That was a Divide crossing?!

The road to the border was almost flat but, considering the day, the 100 feet changes in elevation over long distances were tough. Those 65 paved miles seemed to last forever. I hardly ever stopped, it was heating up by the time I got to Hachita, and luckily got a Sprite from the post office lady when picked up a bag that I had sent from Eureka MT. I wasn’t really excited to be almost finished jut glad, not stopping to eat for the last 60 miles or so. As I got closer and closer to the border I spent more and more time out of the saddle- pushing for 5 strokes and then coasting, checking over my shoulder every 5 minutes to see if someone had caught up. I pulled part of my gastrocnemius after Hachita and ignored the pain over the last 65 miles. After an endless time on the paved road I saw the Windmill 6 miles before the border and I tried to ride out of the saddle for the rest of the time.

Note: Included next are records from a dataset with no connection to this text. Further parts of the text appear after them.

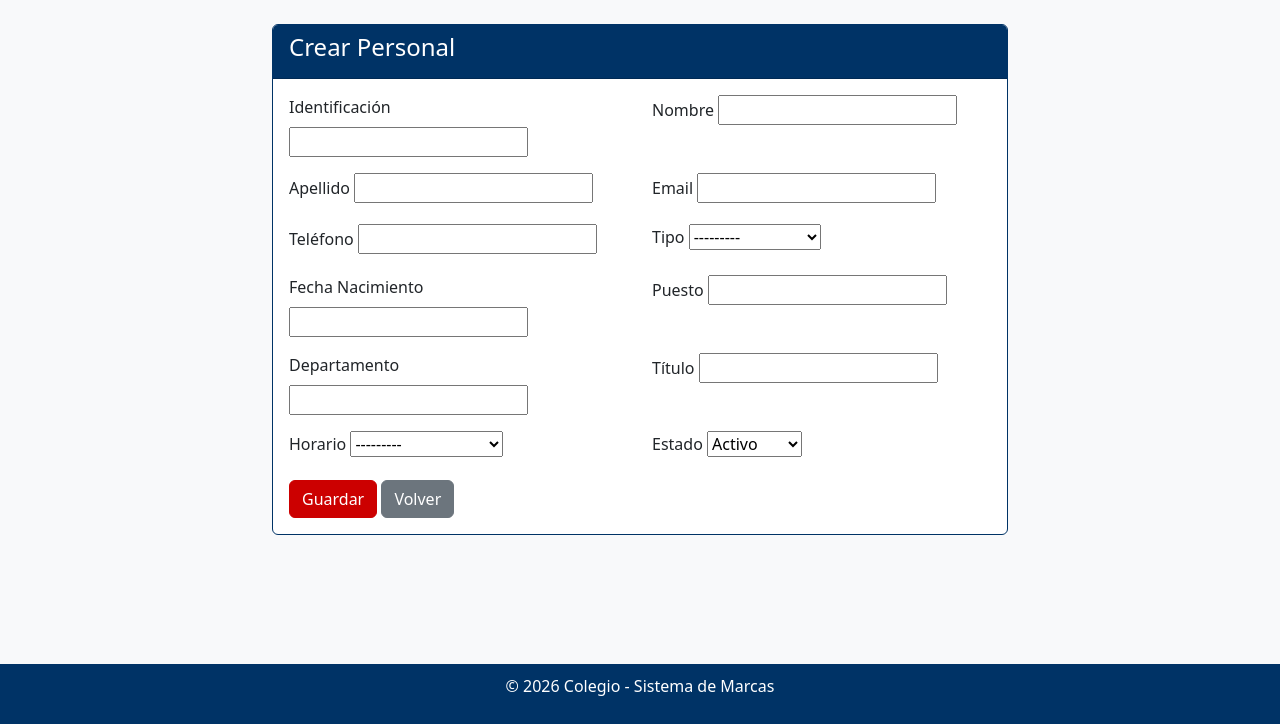
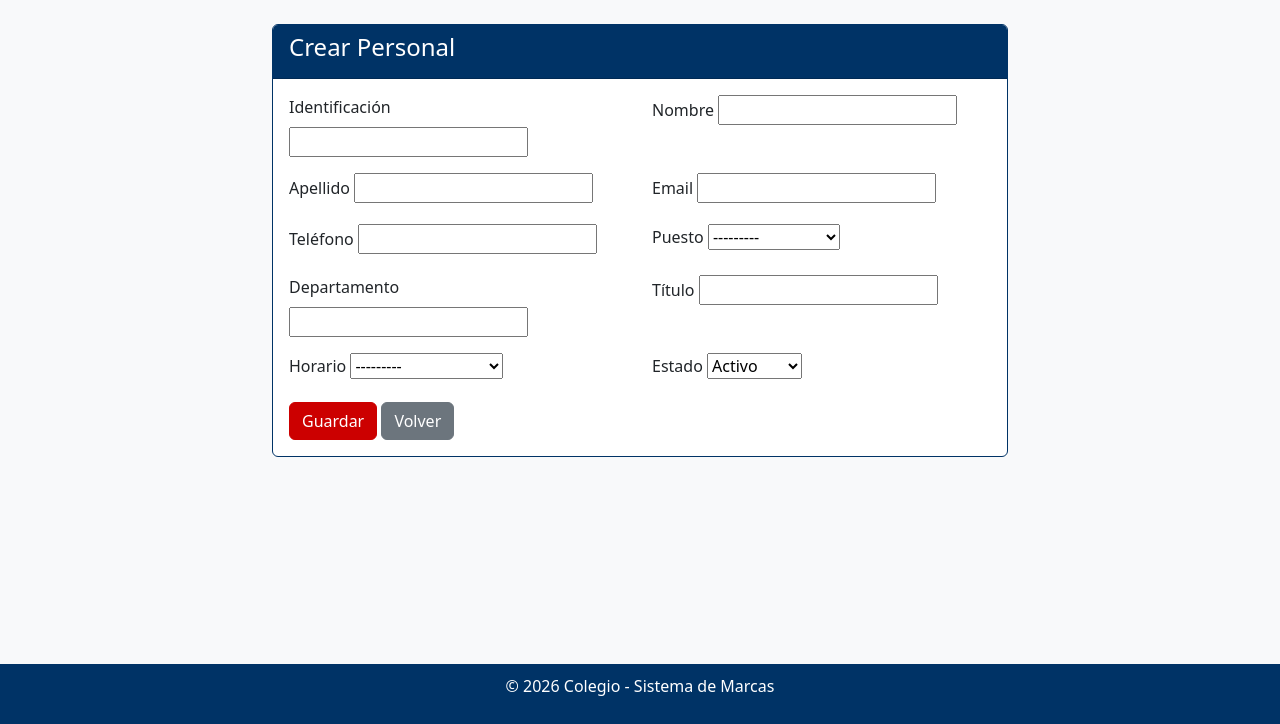
Before and after one commit to esteban4565/sistema_marcas, a Django app: page /users/personal/create/ in a window 1280 px wide. Shown: the part 76-800 px from the top of the page. Run offline with Django 5.2, Linux system fonts and the light colour scheme; a user stored in the database is signed in; data comes from the database, SQL or seed files in the repository; both versions use the stored data as it was before the commit.

Commit message:
Unificar campos Tipo y Puesto: usar solo Puesto con choices Docente/Administrativo

```diff
--- a/users/models.py
+++ b/users/models.py
@@ -23,9 +23,11 @@ class Personal(models.Model):
     apellido = models.CharField(max_length=100, blank=True, default='')
     email = models.EmailField(blank=True)
     telefono = models.CharField(max_length=15, blank=True)
-    tipo = models.CharField(max_length=20, choices=[('Docente', 'Docente'), ('Administrativo', 'Administrativo')], blank=True)
-    fecha_nacimiento = models.DateField(blank=True, null=True)
-    puesto = models.CharField(max_length=100, blank=True)
+    PUESTO_CHOICES = [
+        ('Docente', 'Docente'),
+        ('Administrativo', 'Administrativo'),
+    ]
+    puesto = models.CharField(max_length=100, choices=PUESTO_CHOICES)
     departamento = models.CharField(max_length=100, blank=True)
     titulo = models.CharField(max_length=10, blank=True)
     HORARIO_CHOICES = [
@@ -41,7 +43,7 @@ class Personal(models.Model):
     estado = models.CharField(max_length=10, choices=ESTADO_CHOICES, default='activo')
 
     def __str__(self):
-        return f"{self.nombre} {self.apellido} - {self.tipo}"
+        return f"{self.nombre} {self.apellido} - {self.puesto}"
 
 class Estudiante(models.Model):
     user = models.OneToOneField(User, on_delete=models.CASCADE, related_name='estudiante')
--- a/users/templates/users/personal_form.html
+++ b/users/templates/users/personal_form.html
@@ -58,22 +58,6 @@
                             {% endif %}
                         </div>
                         <div class="col-md-6 mb-3">
-                            <label for="{{ form.tipo.id_for_label }}" class="form-label">Tipo</label>
-                            {{ form.tipo }}
-                            {% if form.tipo.errors %}
-                                <div class="text-danger">{{ form.tipo.errors }}</div>
-                            {% endif %}
-                        </div>
-                    </div>
-                    <div class="row">
-                        <div class="col-md-6 mb-3">
-                            <label for="{{ form.fecha_nacimiento.id_for_label }}" class="form-label">Fecha Nacimiento</label>
-                            {{ form.fecha_nacimiento }}
-                            {% if form.fecha_nacimiento.errors %}
-                                <div class="text-danger">{{ form.fecha_nacimiento.errors }}</div>
-                            {% endif %}
-                        </div>
-                        <div class="col-md-6 mb-3">
                             <label for="{{ form.puesto.id_for_label }}" class="form-label">Puesto</label>
                             {{ form.puesto }}
                             {% if form.puesto.errors %}
--- a/users/views.py
+++ b/users/views.py
@@ -90,7 +90,7 @@ class PersonalListView(LoginRequiredMixin, AdminOnlyMixin, ListView):
 class PersonalCreateView(LoginRequiredMixin, AdminOnlyMixin, CreateView):
     model = Personal
     template_name = 'users/personal_form.html'
-    fields = ['identificacion', 'nombre', 'apellido', 'email', 'telefono', 'tipo', 'fecha_nacimiento', 'puesto', 'departamento', 'titulo', 'horario', 'estado']
+    fields = ['identificacion', 'nombre', 'apellido', 'email', 'telefono', 'puesto', 'departamento', 'titulo', 'horario', 'estado']
     success_url = reverse_lazy('personal_list')
 
     def form_valid(self, form):
@@ -99,10 +99,10 @@ class PersonalCreateView(LoginRequiredMixin, AdminOnlyMixin, CreateView):
             from django.contrib import messages
             messages.error(self.request, f"La identificación {identificacion} ya existe.")
             return self.form_invalid(form)
-        tipo = form.cleaned_data['tipo']
-        password = ('D' if tipo == 'Docente' else 'A') + identificacion + '*'
+        puesto = form.cleaned_data['puesto']
+        password = ('D' if puesto == 'Docente' else 'A') + identificacion + '*'
         user = User.objects.create_user(username=identificacion, password=password)
-        role_name = 'docente' if tipo == 'Docente' else 'administrativo'
+        role_name = 'docente' if puesto == 'Docente' else 'administrativo'
         role = Role.objects.get(name=role_name)
         from .models import Profile
         Profile.objects.create(user=user, role=role)
@@ -112,7 +112,7 @@ class PersonalCreateView(LoginRequiredMixin, AdminOnlyMixin, CreateView):
 class PersonalUpdateView(LoginRequiredMixin, AdminOnlyMixin, UpdateView):
     model = Personal
     template_name = 'users/personal_form.html'
-    fields = ['identificacion', 'nombre', 'apellido', 'email', 'telefono', 'tipo', 'fecha_nacimiento', 'puesto', 'departamento', 'titulo', 'horario', 'estado']
+    fields = ['identificacion', 'nombre', 'apellido', 'email', 'telefono', 'puesto', 'departamento', 'titulo', 'horario', 'estado']
     success_url = reverse_lazy('personal_list')
 
 class PersonalDeleteView(LoginRequiredMixin, AdminOnlyMixin, DeleteView):
```
Also changed, not shown: db.sqlite3, users/migrations/0006_remove_personal_fecha_nacimiento_and_more.py (added).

The border post was a lot smaller than I expected. I said “Hi” to an officer lounging on a chair and we talked- surprisingly he seemed to know a lot about the race, having been stationed at the post for the previous few years and meeting MLee especially. Tim, my new friend, offered me the use of the posts phone and I called in. I had tried to stop and talk to some of the shuttle buses I had seen on the road when I realized that they may be my only way out from the border, but the only Spanish I knew wasYo quiero taco bell” so there wasn’t much communication. Talking to Tim, it seemed that the shuttles ran only in the morning and at midday- I had just missed the last one and it seemed that I was stuck at the border with no facilities for the night. Tim offered to drive me the 65 miles to the I-10, but that’s quite a drive, so then he offered me the use of his second house and I could get on the shuttle the next morning. I waited a few hours until the three guards closed the border at 4 then helped Tim carry some meat from his place, over the border to the Mexican guards post. Tim, two Mexican guards that spoke only a little English and I talked and drank shitty Bud Light whilst a Mexican mama cooked up the meat and some corn. After trying some of the hottest chilli sauce that I have ever come across (and spending 20 mins trying to cool my mouth down with meat fat), we drank even more and played dominoes until the wee hours.

I had a shower and an awesome sleep, free from the need to get up and go riding again, and hobbled over to the post just before the morning shuttle left. I thanked Tim and got the bike on and greeted the others on the shuttle, but I am not sure they understood me- they seemed to all be Mexicans visiting friends/family in Arizona. We passed someone (Retro-it was SWilko but I didn’t realize it at the time) and I ate a ton of food every time we stopped on the way to Arizona.

1 comment:

Matthew Lee said...

tim at the border is an outstanding guy. he has been so generous to divide racers. i am envious of your overnighter with him. i partied down with him in 05 for several hours and luckily we had pretty good mexican beer (modelo especiale). do you have any pics from your finish? w/ tim? etc.?
send him fan mail at:
tim balderston
po box 69
hachita, NM